Review: Bull by Street Corner Arts
by Michael Meigs
Mike Bartlett's single-syllable title for this piece doesn't give much away. The playwright's a Brit, so perhaps Bull isn't intended to suggest the American message of unbelievable mendacity. The verb "to bully" is more to the point, for one of this work-team trio has every reason to complain of bullying, and does so.
For me the most vivid association is with the animal. Not for the power or muscle or determination of the bull; instead, because it's destined to become a victim. These 70 minutes are as stark and almost as deadly a drama as a bullfight in the merciless Spanish sun.
Or perhaps now that we've twice experienced Bartlett's confrontational zero-sum dramas with single-syllable titles -- the other being the B. Iden Payne-award-sweeping Cock from Theatre en Bloc in 2015 -- we can acknowledge the playwright's sardonic attitude to his cock and bull stories.
Street Corner Arts makes the Hyde Park Theatre stage virtually featureles. It's a black void with a man and a woman on uncomfortable chairs. Cheap tables with a litter of office materials stand left and right. Thomas and Isobel are waiting.
The random chat clues us soon enough that Thomas is agitated. Isobel is calm and a shade impatient with him, particularly as his mood darkens and he lashes out at her dismissive big-sister attitude. They'll eventually be joined by Tony, cool and confident, who lets them know that 'he' is running twenty minutes late. There's no secret about the purpose of the impending meeting. The company has been running losses and is going to cut a third of its staff.
Early chuckles and outright laughs mark our initial amusement as Isobel and Tony rag Thomas. A touch of mockery slips smoothly into harassment -- smiling and smiling and being villains -- and the metaphorical barbs and goads are nearly as hurtful, harmful and humiliating as the lances and banderillas ceremonially planted to prepare the animal for execution.
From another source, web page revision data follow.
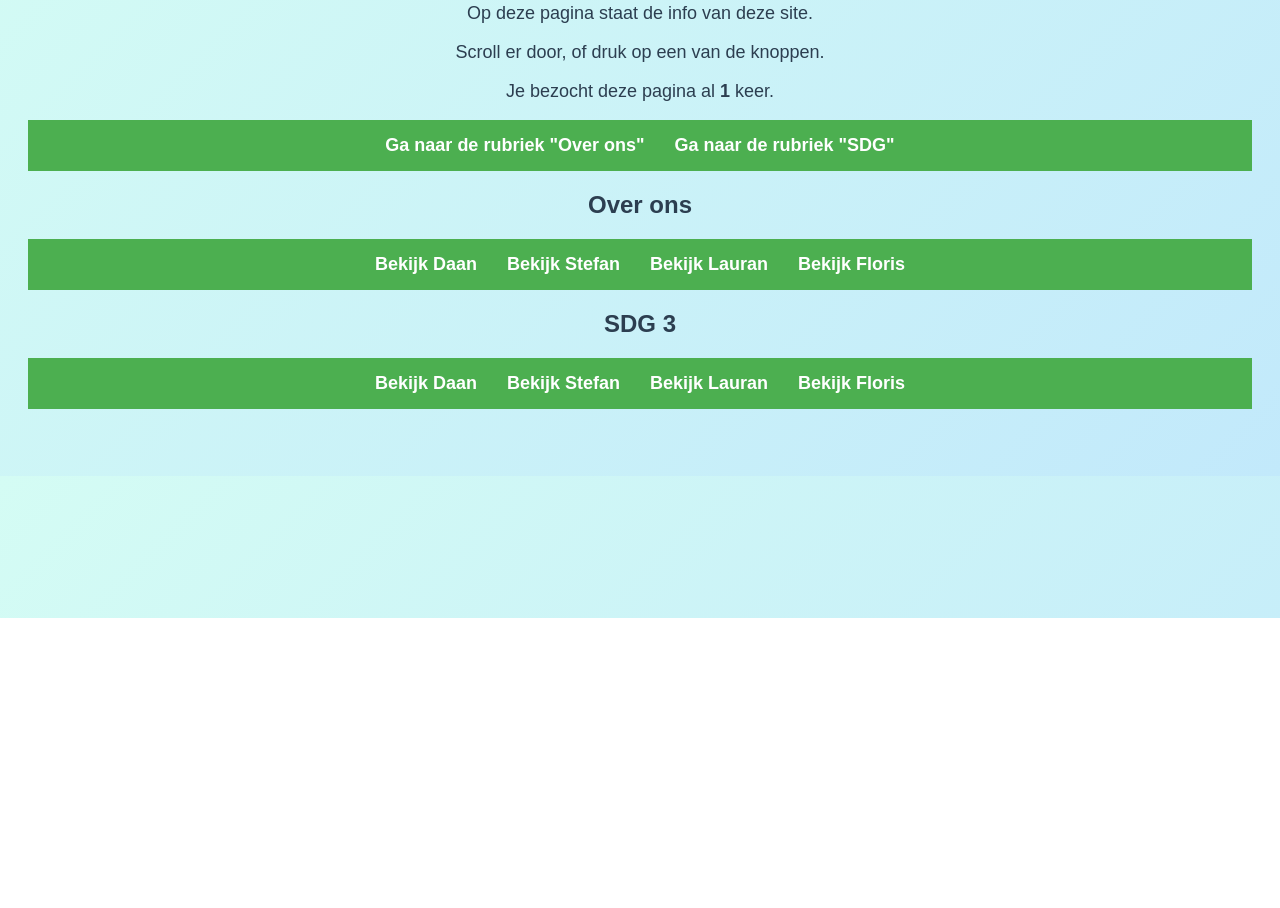
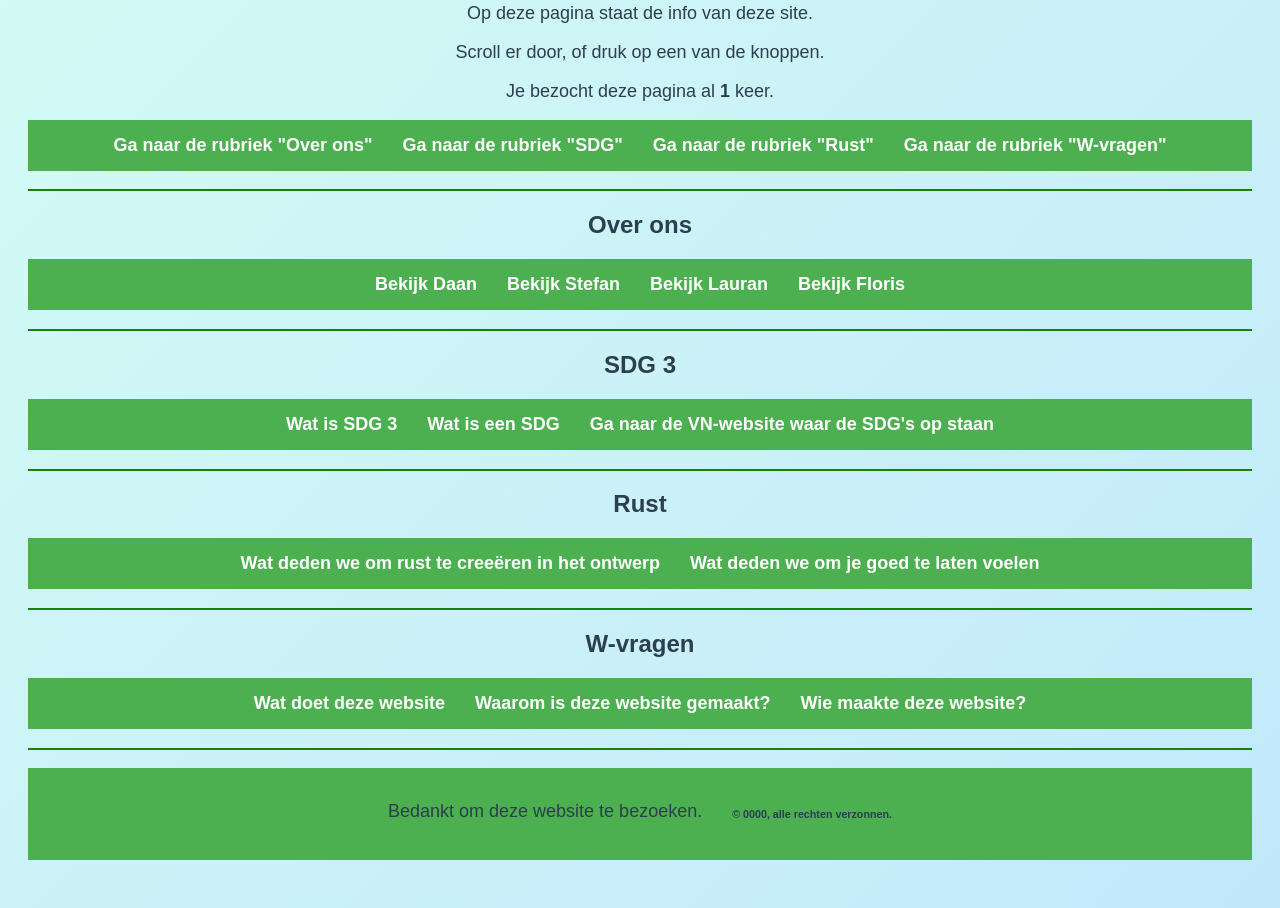
Before and after one commit to laurancalliauw-creator/Leefgezond, a plain HTML site: page info.html in a window 1280 px wide. Shown: the part 182-1090 px from the top of the page. Before the commit the page ends 800 px from the top, so only its background shows below. Drawn offline with Linux system fonts and the light colour scheme.

Commit message:
Update info.html

```diff
--- a/info.html
+++ b/info.html
@@ -4,16 +4,18 @@
   <meta charset="UTF-8">
   <title>Info</title>
   <link rel="stylesheet" href="styles.css">
-<style>
-
-</style>
+  <style>
+    img{
+        width: 500px;
+    }
+  </style>
 </head>
 <body>
   <nav>
     <a href="index.html">Home</a>
     <a href="compliment.html">Compliment</a>
     <a href="game.html">Spelletje</a>
-    <a href="info.html">Info</a>
+    <a href="chatbot.html">Chatbot</a>
   </nav>
   <h1>Info</h1>
   <p>Op deze pagina staat de info van deze site.</p>
@@ -22,7 +24,13 @@
   <nav>
     <a onclick="gaNaar('ons')">Ga naar de rubriek "Over ons"</a>
     <a onclick="gaNaar('SDG')">Ga naar de rubriek "SDG"</a>
+    <a onclick="gaNaar('Rust')">Ga naar de rubriek "Rust"</a>
+    <a onclick="gaNaar('ABC')">Ga naar de rubriek "W-vragen"</a>
   </nav>
+  <div>
+    <p></p>
+  </div>
+  <div style="width: 100; height: 1;border: 1px solid rgb(26, 128, 8);"></div>
   <div id="ons">
     <h2>Over ons</h2>
     <nav>
@@ -34,18 +42,48 @@
     <h3 id="persoon"></h3>
     <p id="text"></p>
   </div>
-
+  <div style="width: 100; height: 1;border: 1px solid rgb(26, 128, 8);"></div>
   <div id="SDG">
     <h2>SDG 3</h2>
     <nav>
-      <a onclick="persoon('Daan')">Bekijk Daan</a>
-      <a onclick="persoon('Stefan')">Bekijk Stefan</a>
-      <a onclick="persoon('Lauran')">Bekijk Lauran</a>
-      <a onclick="persoon('Floris')">Bekijk Floris</a>
+      <a onclick="persoonB('SDG3')">Wat is SDG 3</a>
+      <a onclick="persoonB('Wat')">Wat is een SDG</a>
+      <a href="https://sdgs.un.org/goals">Ga naar de VN-website waar de SDG's op staan</a>
     </nav>
-    <h3 id="persoon"></h3>
-    <p id="text"></p>
+    <h3 id="persoonB"></h3>
+    <p id="textB"></p>
   </div>
+  <div style="width: 100; height: 1;border: 1px solid rgb(26, 128, 8);"></div>
+  <div id="Rust">
+    <h2>Rust</h2>
+    <nav>
+      <a onclick="persoonB('rust')">Wat deden we om rust te creeëren in het ontwerp</a>
+      <a onclick="persoonB('goed')">Wat deden we om je goed te laten voelen</a>
+    </nav>
+    <h3 id="persoonC"></h3>
+    <p id="textC"></p>
+  </div>
+  <div style="width: 100; height: 1;border: 1px solid rgb(26, 128, 8);"></div>
+  <div id="ABC">
+    <h2>W-vragen</h2>
+    <nav>
+      <a onclick="persoonB('watV')">Wat doet deze website</a>
+      <a onclick="persoonB('waaromV')">Waarom is deze website gemaakt?</a>
+      <a onclick="persoonB('wieV')">Wie maakte deze website?</a>
+    </nav>
+    <h3 id="persoonD"></h3>
+    <p id="textD"></p>
+  </div>
+  <div style="width: 100; height: 1;border: 1px solid rgb(26, 128, 8);"></div>
+  <div>
+    <p></p>
+  </div>
+  <footer>
+    <nav>
+      <p>Bedankt om deze website te bezoeken.</p>
+      <h6>&copy; 0000, alle rechten verzonnen.</h6>
+    </nav>
+  </footer>
 </body>
 <script>
   function gaNaar(plaats) {
@@ -68,6 +106,39 @@
       per.innerHTML = "Hallo, ik ben Daan. Ik programmeerde een stukje van deze website en ik ben 12 jaar. Hopelijk vind je rust op deze website.";
     }
   }
+  function persoonB(p) {
+    var per = document.getElementById("persoonB")
+    if (p == "SDG3") {
+      per.innerHTML = "Wat is SDG 3?";
+      per = document.getElementById("textB")
+      per.innerHTML = "SDG 3 is 'Mental Health & Welbeing', wat betekent 'Mentale gezondheid en welzijn'.";
+    } else if (p == "Wat") {
+      per.innerHTML = "Wat is een SDG?";
+      per = document.getElementById("textB")
+      per.innerHTML = "Een SDG staat voor 'Social Development Goal', dit zijn doelen die de VN voor zichzelf heeft opgesteld om de wereld te verbeteren.";
+    } else if (p == "rust") {
+      document.getElementById("persoonC").innerHTML = "Wat deden we om rust te creeëren in het ontwerp?";
+      per = document.getElementById("textC")
+      per.innerHTML = "We gebruikten rustige kleuren om rust te creeëren, we doen ook geen uiteenlopende dingen.";
+    } else if (p == "goed") {
+      document.getElementById("persoonC").innerHTML = "Wat deden we om rust te creeëren in het ontwerp?";
+      per = document.getElementById("textC")
+      per.innerHTML = "We maakten een chatbot die je gevoelens zo veel mogelijk probeert te begrijpen en je ermee te helpen of ze te helpen koesteren.";
+    } else if (p == "waaromV") {
+      document.getElementById("persoonD").innerHTML = "Waarom is deze website gemaakt?";
+      per = document.getElementById("textD")
+      per.innerHTML = "Deze website is gemaakt om je mentale gezondheid te verbeteren. Dit project is gestart in de klas, waar we de opdracht kregen van onze leerkracht (Meneer Valleays) om rond SDG 3 te werken. Dit is onze uitkomst.";
+    } else if (p == "watV") {
+      document.getElementById("persoonD").innerHTML = "Wat doet deze website?";
+      per = document.getElementById("textD")
+      per.innerHTML = "Deze website probeert je mentale gezondheid te verbeteren.";
+    } else if (p == "wieV") {
+      document.getElementById("persoonD").innerHTML = "Wie maakte deze website?";
+      per = document.getElementById("textD")
+      per.innerHTML = "Deze website is gemaakt door Stefan (logo-designer), Lauran (hoofdprogrammeur), Floris (presentatie-designer) en Daan (co-programmeur)";
+    }
+
+    }
   // 1. Haal de huidige waarde op uit localStorage
         let visits = localStorage.getItem('page_view_count');
 
```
This is a grim spectacle, but it's done with elegance and art. Anders Nerheim as the agitated Thomas clamps down his character's alarm and confusion as the character exerts astonishing self control in the face of provocation and betrayal. Suzanne Balling as Isobel is vibrant with self confidence, a trim office fighter, and Devon Finn gives the utterly unprincipled Tony a disinterested Olympian air. His body English belies his formulaic courtesy and false friendship.
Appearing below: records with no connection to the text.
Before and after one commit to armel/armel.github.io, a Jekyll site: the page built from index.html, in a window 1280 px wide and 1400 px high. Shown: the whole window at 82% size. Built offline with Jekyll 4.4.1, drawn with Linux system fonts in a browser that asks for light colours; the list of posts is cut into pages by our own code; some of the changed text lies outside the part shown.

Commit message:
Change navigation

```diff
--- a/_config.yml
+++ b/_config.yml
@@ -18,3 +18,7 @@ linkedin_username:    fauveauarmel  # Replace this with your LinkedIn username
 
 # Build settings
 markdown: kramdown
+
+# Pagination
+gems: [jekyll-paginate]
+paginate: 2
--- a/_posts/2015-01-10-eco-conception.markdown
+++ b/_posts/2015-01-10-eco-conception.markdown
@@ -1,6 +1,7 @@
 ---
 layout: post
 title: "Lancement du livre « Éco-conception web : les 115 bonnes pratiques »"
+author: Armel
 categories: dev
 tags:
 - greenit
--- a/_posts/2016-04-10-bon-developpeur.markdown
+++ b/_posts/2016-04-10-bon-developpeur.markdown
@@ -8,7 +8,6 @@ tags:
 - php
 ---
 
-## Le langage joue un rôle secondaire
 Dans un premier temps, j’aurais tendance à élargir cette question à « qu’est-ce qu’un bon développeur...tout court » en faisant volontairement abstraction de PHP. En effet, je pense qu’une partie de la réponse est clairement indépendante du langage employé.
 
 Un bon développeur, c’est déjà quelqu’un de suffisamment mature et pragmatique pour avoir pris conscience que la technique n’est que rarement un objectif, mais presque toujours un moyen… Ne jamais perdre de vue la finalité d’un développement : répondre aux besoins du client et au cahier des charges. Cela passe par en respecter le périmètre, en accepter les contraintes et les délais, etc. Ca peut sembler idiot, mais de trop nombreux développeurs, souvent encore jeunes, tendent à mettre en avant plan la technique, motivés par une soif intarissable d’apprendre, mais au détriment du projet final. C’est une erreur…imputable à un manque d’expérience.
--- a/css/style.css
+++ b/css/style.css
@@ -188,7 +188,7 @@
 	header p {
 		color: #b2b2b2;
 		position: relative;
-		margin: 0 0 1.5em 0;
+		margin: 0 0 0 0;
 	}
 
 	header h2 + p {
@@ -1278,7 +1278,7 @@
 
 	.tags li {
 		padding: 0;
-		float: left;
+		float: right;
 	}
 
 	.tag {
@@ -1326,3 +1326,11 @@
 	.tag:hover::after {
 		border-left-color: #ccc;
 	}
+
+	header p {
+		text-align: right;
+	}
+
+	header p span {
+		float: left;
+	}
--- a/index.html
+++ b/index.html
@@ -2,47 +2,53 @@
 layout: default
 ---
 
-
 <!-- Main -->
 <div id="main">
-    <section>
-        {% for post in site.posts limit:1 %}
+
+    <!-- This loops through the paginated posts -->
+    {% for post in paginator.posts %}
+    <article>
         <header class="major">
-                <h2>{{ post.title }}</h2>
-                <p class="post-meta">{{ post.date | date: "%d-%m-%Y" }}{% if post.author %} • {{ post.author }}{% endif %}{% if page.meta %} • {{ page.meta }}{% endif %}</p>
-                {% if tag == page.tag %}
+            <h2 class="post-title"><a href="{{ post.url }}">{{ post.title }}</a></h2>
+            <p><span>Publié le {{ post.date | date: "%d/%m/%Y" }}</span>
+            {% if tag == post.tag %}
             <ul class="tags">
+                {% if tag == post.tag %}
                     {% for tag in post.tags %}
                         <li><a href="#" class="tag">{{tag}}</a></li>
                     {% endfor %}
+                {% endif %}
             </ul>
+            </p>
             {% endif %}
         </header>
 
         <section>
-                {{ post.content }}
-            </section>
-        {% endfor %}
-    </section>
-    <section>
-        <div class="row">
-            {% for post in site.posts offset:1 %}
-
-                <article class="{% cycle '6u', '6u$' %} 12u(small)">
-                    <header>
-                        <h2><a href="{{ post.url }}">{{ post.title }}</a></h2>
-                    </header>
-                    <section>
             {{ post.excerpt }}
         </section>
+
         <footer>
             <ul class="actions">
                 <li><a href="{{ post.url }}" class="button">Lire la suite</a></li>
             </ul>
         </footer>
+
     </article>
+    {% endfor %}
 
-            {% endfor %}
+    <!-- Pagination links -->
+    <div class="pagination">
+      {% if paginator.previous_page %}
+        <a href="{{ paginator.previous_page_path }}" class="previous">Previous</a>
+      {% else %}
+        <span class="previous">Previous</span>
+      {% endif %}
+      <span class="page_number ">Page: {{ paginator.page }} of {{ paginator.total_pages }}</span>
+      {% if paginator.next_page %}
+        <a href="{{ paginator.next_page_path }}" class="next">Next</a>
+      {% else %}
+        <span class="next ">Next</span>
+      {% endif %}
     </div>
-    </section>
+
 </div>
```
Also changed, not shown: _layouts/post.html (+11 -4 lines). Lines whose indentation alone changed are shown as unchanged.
Rommel Sulit is the matador. Somewhat shabby and crass, Carter their boss offers them a false bonhomie and swills whiskey from a pocket flask before delivering the kill as guided by his picadores. Carter's a puzzle, perhaps a clue. While his employees speak variants of standard 'U' English, Carter's speech is muddled UK-speak, non-Oxbridge and non-regional. Just as we don't know what this corporation sells, we don't understand anything about its structure or ownership.
In an English or UK setting, Bartlett's piece would carry a clear message of indictment of the still very much alive British class system: private education and first-class university alumni arrogate over and defeat comprehensive school graduate. Talent and hard work count, but less than a sleek façade and connections. Even when the company's owned and run by déclassé businessmen, the privileged know how to manipulate them, cover their own and preserve their own places.
In the current political agitation of the United States, the message becomes one of insiders vs. outsiders, protected achievers vs. earnest strivers. The outcome is just as reprehensible, and it's somehow even more personal.
Director Benjamin Summers and the cast know exactly what they're doing, and their production of Bartlett's piece is forceful and vivid. Bull may leave a sour taste in your mouth, particularly reinforced by that last unendurably long fade in the final scene, but it's exactly the taste that Bartlett wants you to have.
April 08 - April 23, 2016
511 West 43rd Street
Austin, TX, 78751
April 8, 2016 – April 23, 2016
Opening Performance Friday April 8 with Opening Party
Saturday April 9, SCA “Family Night” with post-party for cast/crew/SCA alums
Industry Night Monday, April 18 at 8 pm
All other shows Thursday, Friday & Saturday nights at 8 pm
Runtime ~ 70 minutes with no intermission
ALL PERFORMANCES AT HYDE PARK THEATRE, 511 West 43rd Street
TICKETS $20 General Admission, $15 Educators & Students
Visit www.streetcornerarts.org or go to
or call (512) 298-9776
Group Tickets available upon request